Instructions to follow:
Reproduce every record exactly as it appears, but not the pictures.

[Change listing data]
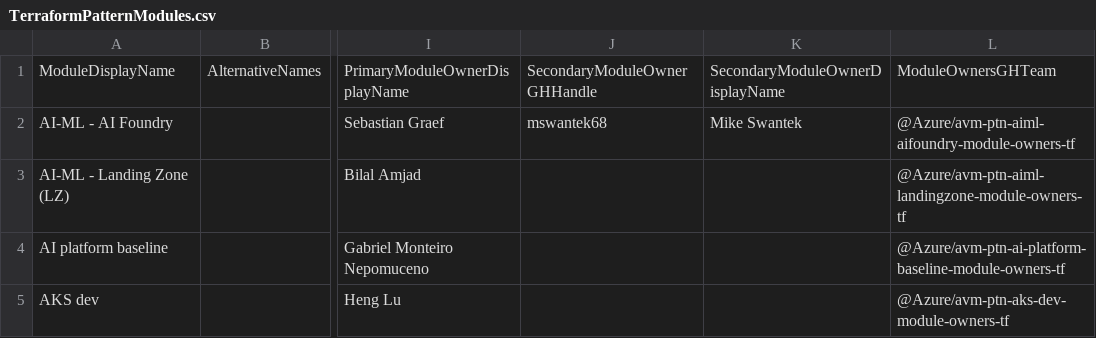
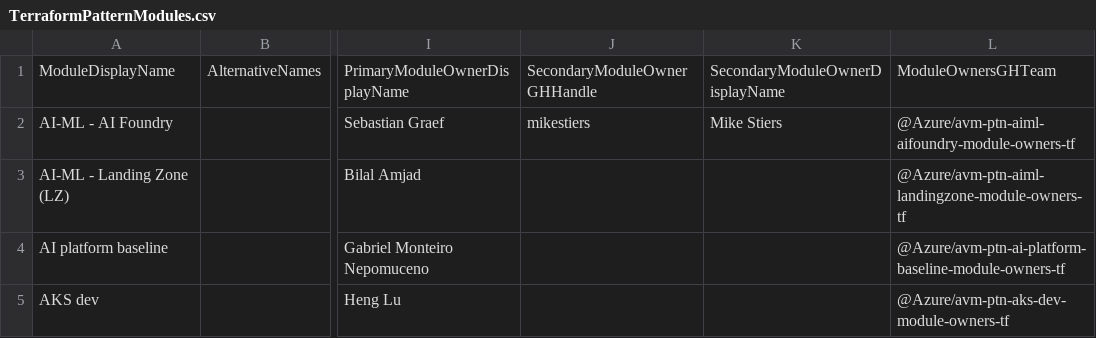
Before and after one commit to Azure/Azure-Verified-Modules, a CSV file: docs/static/module-indexes/TerraformPatternModules.csv, drawn as a sheet; only a part is shown, gaps mark what is left out; the diff names each change by its address in the sheet, - before the commit and + after, or states it on an @@ line.

Commit message:
Update TerraformPatternModules.csv

```diff
--- a/docs/static/module-indexes/TerraformPatternModules.csv
+++ b/docs/static/module-indexes/TerraformPatternModules.csv
-J2: mswantek68
+J2: mikestiers
-K2: Mike Swantek
+K2: Mike Stiers
```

Answer box:
Before and after one commit to Azure/Azure-Verified-Modules, a CSV file: docs/static/module-indexes/TerraformPatternModules.csv, drawn as a sheet; only a part is shown, gaps mark what is left out; the diff names each change by its address in the sheet, - before the commit and + after, or states it on an @@ line.

Commit message:
Update TerraformPatternModules.csv

```diff
--- a/docs/static/module-indexes/TerraformPatternModules.csv
+++ b/docs/static/module-indexes/TerraformPatternModules.csv
-J2: mswantek68
+J2: mikestiers
-K2: Mike Swantek
+K2: Mike Stiers
```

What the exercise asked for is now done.